China cybervictim claims a red herring
| Carol Huang |
BEIJING (AFP) – China’s full-throated denials of hacking and counter-accusations of its own do nothing to allay growing concern over large-scale cyberspying alleged in a bombshell report this week, Western analysts said.
Chinese officials and state-run media have lashed out after a report by a US firm laid out in unprecedented detail what Western officials and experts have long claimed: that China’s army runs an aggressive hacking operation targeting US firms.
But James Lewis, a senior fellow based in Washington with the Centre for Strategic and International Studies (CSIS), said: “No country breaks into tears and confesses when accused of espionage, so the denials can be dismissed.
“Many countries besides the US have concluded that China is the leading bad actor in cyberspace and China’s espionage is on track to become a major international problem,” he added.
“Saying ‘we’re victims, too’ won’t deflect this.”
The report from consultancy Mandiant alleged that hacking group “APT1” had stolen data from at least 141 organisations across 20 industries and was part of a Chinese military unit which investigators traced to an office block in Shanghai.
Although the account laid out the most detailed accusations yet of Chinese hacking, the rising power’s online conduct had already drawn growing scrutiny.

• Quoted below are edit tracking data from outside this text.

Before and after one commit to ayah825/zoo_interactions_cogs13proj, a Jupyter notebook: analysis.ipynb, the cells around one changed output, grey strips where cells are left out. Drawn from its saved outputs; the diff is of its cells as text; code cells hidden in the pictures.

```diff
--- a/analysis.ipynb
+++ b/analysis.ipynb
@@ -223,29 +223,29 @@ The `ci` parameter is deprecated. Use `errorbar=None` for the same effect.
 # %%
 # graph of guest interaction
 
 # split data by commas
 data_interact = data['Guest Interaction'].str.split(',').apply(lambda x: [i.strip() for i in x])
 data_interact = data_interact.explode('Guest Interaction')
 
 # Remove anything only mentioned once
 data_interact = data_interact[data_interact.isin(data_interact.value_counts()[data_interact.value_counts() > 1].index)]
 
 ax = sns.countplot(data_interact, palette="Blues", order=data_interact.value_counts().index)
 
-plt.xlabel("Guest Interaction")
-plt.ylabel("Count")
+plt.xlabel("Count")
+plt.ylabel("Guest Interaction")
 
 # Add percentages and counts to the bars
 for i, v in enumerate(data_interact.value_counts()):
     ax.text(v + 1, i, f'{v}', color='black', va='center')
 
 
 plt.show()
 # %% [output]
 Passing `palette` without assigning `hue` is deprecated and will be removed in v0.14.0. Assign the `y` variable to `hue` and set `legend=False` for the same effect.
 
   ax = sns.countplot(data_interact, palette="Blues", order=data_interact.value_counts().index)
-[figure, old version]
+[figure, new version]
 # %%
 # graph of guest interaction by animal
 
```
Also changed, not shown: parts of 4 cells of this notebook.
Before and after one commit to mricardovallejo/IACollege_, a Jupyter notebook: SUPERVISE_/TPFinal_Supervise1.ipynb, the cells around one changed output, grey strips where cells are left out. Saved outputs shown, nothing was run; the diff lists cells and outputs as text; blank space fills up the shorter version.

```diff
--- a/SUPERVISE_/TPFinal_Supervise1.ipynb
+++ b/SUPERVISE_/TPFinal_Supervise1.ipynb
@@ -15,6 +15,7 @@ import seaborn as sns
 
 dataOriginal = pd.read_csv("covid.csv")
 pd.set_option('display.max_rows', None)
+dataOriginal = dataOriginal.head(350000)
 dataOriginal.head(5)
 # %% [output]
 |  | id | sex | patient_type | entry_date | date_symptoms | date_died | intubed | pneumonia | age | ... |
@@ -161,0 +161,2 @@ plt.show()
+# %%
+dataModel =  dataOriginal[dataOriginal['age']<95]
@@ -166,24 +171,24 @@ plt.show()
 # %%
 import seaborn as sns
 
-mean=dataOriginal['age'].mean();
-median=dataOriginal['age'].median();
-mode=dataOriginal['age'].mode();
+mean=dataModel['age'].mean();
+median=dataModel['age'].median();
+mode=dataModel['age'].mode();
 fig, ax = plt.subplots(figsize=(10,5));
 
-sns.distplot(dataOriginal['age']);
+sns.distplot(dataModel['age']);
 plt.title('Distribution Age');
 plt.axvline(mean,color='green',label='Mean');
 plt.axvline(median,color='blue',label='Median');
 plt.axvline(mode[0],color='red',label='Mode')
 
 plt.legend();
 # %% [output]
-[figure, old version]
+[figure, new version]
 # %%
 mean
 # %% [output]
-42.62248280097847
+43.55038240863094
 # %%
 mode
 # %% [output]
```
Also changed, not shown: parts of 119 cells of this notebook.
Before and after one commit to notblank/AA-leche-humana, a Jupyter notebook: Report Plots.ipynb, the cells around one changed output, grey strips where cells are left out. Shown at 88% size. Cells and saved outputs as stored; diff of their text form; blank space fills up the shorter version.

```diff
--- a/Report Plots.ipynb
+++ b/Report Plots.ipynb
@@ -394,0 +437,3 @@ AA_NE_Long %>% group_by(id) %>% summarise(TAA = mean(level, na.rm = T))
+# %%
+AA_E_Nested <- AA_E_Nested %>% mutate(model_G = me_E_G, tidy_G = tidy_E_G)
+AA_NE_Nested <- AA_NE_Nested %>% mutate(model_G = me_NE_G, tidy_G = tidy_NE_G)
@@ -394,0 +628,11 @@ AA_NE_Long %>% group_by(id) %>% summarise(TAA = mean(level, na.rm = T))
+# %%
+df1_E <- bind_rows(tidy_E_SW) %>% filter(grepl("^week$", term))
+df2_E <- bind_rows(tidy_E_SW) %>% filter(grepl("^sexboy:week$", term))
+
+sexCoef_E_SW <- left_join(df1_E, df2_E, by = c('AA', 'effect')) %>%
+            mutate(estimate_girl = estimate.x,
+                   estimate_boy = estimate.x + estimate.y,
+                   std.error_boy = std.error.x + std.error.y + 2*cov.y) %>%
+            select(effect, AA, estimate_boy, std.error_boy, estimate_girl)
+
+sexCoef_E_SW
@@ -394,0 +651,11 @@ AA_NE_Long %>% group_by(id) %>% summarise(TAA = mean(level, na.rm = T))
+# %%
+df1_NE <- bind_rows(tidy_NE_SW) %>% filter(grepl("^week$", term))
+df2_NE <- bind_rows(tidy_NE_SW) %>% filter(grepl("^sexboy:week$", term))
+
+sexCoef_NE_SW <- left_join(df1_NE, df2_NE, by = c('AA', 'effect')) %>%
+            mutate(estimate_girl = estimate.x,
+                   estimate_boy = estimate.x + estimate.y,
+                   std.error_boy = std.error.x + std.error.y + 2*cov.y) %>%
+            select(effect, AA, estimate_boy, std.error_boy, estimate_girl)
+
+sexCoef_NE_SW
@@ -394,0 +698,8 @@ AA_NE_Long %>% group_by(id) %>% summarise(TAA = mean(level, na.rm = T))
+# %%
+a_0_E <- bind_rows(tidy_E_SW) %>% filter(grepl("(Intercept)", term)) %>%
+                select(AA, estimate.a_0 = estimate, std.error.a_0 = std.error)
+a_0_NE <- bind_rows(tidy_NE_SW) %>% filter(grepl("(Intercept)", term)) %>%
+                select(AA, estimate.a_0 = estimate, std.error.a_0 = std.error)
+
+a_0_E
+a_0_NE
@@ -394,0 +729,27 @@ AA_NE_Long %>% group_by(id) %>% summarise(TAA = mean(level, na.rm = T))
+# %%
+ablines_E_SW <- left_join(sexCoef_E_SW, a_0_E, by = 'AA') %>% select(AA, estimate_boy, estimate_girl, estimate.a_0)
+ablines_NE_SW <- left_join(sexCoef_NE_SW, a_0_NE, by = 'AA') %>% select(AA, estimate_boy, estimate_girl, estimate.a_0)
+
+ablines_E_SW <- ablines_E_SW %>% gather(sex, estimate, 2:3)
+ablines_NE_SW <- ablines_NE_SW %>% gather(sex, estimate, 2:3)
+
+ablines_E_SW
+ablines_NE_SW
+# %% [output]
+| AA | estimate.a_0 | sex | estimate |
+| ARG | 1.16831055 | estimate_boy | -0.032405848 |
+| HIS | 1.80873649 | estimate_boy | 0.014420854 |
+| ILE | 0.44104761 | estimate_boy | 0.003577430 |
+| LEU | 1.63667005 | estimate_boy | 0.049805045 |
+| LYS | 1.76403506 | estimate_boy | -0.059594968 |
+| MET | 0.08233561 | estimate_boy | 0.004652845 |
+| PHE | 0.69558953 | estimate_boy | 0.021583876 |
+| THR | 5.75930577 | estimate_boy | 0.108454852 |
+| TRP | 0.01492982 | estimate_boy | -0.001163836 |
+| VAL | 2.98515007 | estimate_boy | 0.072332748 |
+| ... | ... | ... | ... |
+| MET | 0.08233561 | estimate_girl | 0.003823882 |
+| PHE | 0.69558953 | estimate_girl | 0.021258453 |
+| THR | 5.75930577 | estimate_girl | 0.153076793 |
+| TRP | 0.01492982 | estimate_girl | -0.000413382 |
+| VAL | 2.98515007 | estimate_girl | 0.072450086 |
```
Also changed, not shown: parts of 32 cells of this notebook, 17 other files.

Last month the New York Times and other American media outlets reported they had come under hacking attacks from China, and a US congressional report last year named the country as “the most threatening actor in cyberspace”.